The good news is that this one is different. We now have an unparalleled supply of astonishingly efficacious vaccines being administered at an incredible clip. If we act quickly, this surge could be merely a blip for the United States. But if we move too slowly, more people will become infected by this terrible new variant, which is acutely dangerous to those who are not yet vaccinated.
The United States has an advantage that countries such as Canada, France, Germany, and Italy, who are also experiencing surges from this variant, don’t. The Moderna, Pfizer, and Johnson & Johnson vaccines work very well against this variant, and the U.S. has been using them to vaccinate more than 3 million people a day. That’s more than 4 percent of our vaccine-eligible population every three days. An astonishing 73 percent of people over 65, and 36 percent of all eligible adults in the country, have already received at least one dose. More than 50 million people are now considered fully vaccinated, having received either their booster dose or the “one and done” Johnson & Johnson shot. Many states have already opened up vaccination to anyone over 16, and everyone eligible is expected to have a chance to get at least a first dose no later than May.

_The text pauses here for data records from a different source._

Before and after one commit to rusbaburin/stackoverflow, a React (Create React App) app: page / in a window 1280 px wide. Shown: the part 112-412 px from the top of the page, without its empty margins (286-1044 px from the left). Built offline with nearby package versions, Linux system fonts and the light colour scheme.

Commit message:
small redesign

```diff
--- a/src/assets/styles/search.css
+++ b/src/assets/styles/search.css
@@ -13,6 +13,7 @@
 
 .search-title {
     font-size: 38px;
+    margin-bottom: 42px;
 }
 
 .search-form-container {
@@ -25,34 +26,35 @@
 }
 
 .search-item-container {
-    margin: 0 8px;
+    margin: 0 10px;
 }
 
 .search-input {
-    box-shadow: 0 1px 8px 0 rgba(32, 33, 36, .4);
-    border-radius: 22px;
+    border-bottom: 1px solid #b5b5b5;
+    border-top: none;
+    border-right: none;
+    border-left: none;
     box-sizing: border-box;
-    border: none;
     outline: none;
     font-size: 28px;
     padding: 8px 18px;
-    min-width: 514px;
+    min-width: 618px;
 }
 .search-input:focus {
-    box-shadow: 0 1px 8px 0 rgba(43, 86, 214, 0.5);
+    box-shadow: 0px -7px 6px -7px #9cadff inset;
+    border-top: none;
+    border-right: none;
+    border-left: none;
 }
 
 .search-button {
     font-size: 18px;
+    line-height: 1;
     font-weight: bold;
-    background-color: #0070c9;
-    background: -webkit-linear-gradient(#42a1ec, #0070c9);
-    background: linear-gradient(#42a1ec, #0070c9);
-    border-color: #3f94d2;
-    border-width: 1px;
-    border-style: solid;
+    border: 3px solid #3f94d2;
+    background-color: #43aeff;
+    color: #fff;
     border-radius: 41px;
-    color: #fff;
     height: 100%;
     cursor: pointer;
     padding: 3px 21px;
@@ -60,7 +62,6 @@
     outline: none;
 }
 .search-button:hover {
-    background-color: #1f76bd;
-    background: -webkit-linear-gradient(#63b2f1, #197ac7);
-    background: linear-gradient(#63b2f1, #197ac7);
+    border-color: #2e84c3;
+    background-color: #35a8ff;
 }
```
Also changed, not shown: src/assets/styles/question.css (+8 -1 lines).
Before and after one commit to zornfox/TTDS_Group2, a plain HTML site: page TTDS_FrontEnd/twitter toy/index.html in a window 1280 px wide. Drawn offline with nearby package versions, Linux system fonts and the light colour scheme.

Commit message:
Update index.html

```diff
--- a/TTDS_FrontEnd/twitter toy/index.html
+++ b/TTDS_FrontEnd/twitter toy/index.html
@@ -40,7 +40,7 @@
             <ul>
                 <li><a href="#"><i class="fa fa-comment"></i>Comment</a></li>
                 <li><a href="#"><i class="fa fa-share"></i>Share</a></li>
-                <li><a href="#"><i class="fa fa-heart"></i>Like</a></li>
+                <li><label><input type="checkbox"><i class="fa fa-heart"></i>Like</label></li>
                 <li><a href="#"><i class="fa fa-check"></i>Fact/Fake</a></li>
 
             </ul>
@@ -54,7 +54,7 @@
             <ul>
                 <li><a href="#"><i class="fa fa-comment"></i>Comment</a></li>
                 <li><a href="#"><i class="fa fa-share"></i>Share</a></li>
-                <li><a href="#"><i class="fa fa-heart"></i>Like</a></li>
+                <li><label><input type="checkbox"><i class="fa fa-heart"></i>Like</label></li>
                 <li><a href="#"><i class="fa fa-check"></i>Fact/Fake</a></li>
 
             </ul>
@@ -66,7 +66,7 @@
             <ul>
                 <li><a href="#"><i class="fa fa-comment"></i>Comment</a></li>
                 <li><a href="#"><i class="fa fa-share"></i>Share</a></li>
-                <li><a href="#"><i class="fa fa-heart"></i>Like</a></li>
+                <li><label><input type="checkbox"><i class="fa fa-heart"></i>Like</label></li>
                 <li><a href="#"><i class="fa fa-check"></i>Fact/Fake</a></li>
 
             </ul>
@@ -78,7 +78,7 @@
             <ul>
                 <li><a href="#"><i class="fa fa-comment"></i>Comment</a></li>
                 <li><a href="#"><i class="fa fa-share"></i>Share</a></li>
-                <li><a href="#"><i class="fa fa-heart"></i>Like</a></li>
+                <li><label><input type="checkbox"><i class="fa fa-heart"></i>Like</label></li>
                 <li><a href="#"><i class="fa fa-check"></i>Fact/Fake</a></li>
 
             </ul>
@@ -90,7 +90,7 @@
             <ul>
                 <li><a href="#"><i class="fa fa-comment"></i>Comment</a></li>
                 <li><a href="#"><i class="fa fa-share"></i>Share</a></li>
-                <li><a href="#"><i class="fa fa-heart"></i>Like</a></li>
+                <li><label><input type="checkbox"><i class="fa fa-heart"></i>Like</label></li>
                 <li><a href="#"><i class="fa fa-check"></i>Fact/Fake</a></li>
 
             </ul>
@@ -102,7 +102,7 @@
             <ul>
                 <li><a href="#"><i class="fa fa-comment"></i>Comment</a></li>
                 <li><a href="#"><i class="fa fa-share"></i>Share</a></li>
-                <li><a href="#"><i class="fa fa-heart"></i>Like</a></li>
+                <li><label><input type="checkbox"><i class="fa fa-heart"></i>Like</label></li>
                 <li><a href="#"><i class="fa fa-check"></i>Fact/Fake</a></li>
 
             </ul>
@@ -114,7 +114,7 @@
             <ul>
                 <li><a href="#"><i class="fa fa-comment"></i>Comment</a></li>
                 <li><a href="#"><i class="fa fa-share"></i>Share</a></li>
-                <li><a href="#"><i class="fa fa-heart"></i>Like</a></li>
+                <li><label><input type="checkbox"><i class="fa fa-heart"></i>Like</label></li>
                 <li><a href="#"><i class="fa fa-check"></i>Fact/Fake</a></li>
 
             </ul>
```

In addition, the United States has had one of the largest outbreaks in the world. This has caused us immense suffering and loss, but it also means that we are now less vulnerable to future waves. So far, 30 million people in the United States have had a confirmed SARS-CoV-2 infection, although the real (unmeasured) number is perhaps as high as 100 million.